We have old Batman villain Deadshot, “new” (the last thirty years is hardly “new”, but I am an old fart) Batman villains Harley Quinn and Killer Croc, Flash rogue Captain Boomerang, El Diablo (a villain who debuted in 2011 in the Suicide Squad comic. This was DC’s third character named El Diablo. The first was a GREAT Weird Western star that should have gotten more page time in the 1970s), the Enchantress – who started life in 1966 as a macabre hero until the character was completely rebooted in 2011, and Firestorm baddie Slipknot.
Along the way we meet Katana, a samurai-sword wielding hero used as Flag’s back-up in case any of the bad guys get uppity. Her sword contains the souls of everyone the sword has killed, including her husband. She talks to her husband. That’s about all we know of her in the movie. Coincidentally, her comic book debut was in Brave & Bold #200, the same comic book that debuted the Suicide Squad 20+ years earlier.
The Enchantress was in the group, but very quickly defected. It seems the chief bad guy is her brother. Blood is thicker than … gallons of blood.
END OF SPOILER
In the movie they were gathered to fight off future threats to earth. What if the next Superman was a bad guy? How can we fight an evil Superman?
With bullets, boomerangs and a baseball bat, apparently.
But how will they be able to control this group of killers?
In the best Amanda Waller way: threaten them! “We know about your daughter. We will reduce your sentence. And ALL of you have implants at the base of your skull that will blow your head off if you disobey.”
Sorry, Dirty Dozening again…
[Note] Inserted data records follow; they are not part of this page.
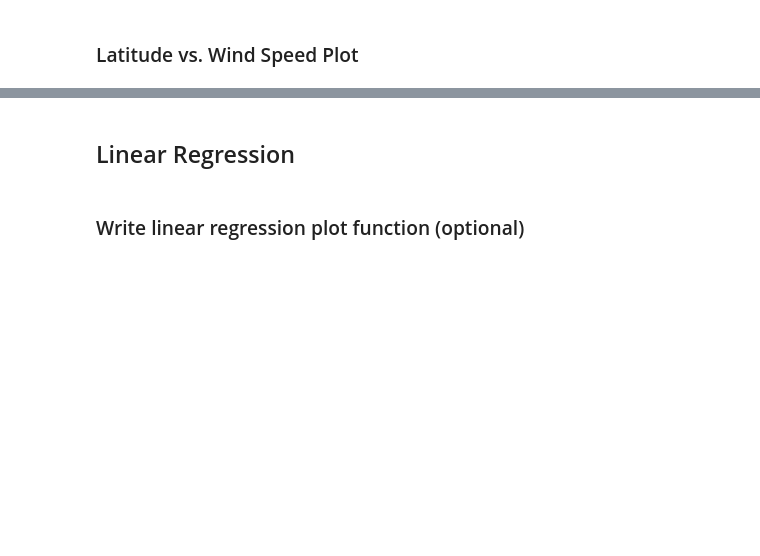
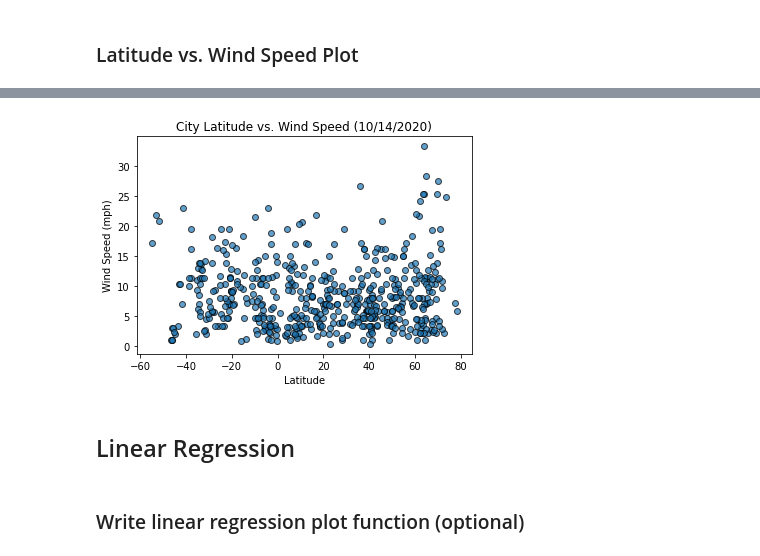
Before and after one commit to deepavadakan/python-api-challenge, a Jupyter notebook: WeatherPy/WeatherPy.ipynb, the cells around one changed output, grey strips where cells are left out. Cells and saved outputs as stored; diff of their text form; code cells hidden in the pictures; blank space fills up the shorter version.

```diff
--- a/WeatherPy/WeatherPy.ipynb
+++ b/WeatherPy/WeatherPy.ipynb
@@ -111,3 +199,13 @@ Data Retrieval Complete
+# %%
+#plot the scatter plot
+plt.scatter(cities_df['Lat'], cities_df['Wind Speed'], edgecolors='black', alpha=.7)
+plt.title(f"City Latitude vs. Wind Speed ({today_date})")
+plt.xlabel("Latitude")
+plt.ylabel("Wind Speed (mph)")
+plt.savefig("../Images/lat_wind_speed.png", bbox_inches="tight", pad_inches=.3)
+plt.show()
+# %% [output]
+[figure, added]
 # %% [markdown]
 ## Linear Regression
 # %% [markdown]
```
Also changed, not shown: parts of 30 cells of this notebook, 6 other files.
This time it is not an alien threat but a demon from earth’s past. He and his sister are in Midway City (the home of DC’s Hawkman, although he is never mentioned) building a machine to take over the world.
So our heroes – er – villains take on the demonic duo.
Along the way they bicker, fight and some of them die. But eventually they become a team!
More thoughts next time.
Corporate whore department: If you are interested in the original Suicide Squad, Katana or the Brave and the Bold comic book -read my free ebook available at Barnes & Noble! http://www.barnesandnoble.com/w/the-brave-and-the-bold-michael-curry/1120872264?ean=2940046443011
Original Material Copyright Michael Curry 2016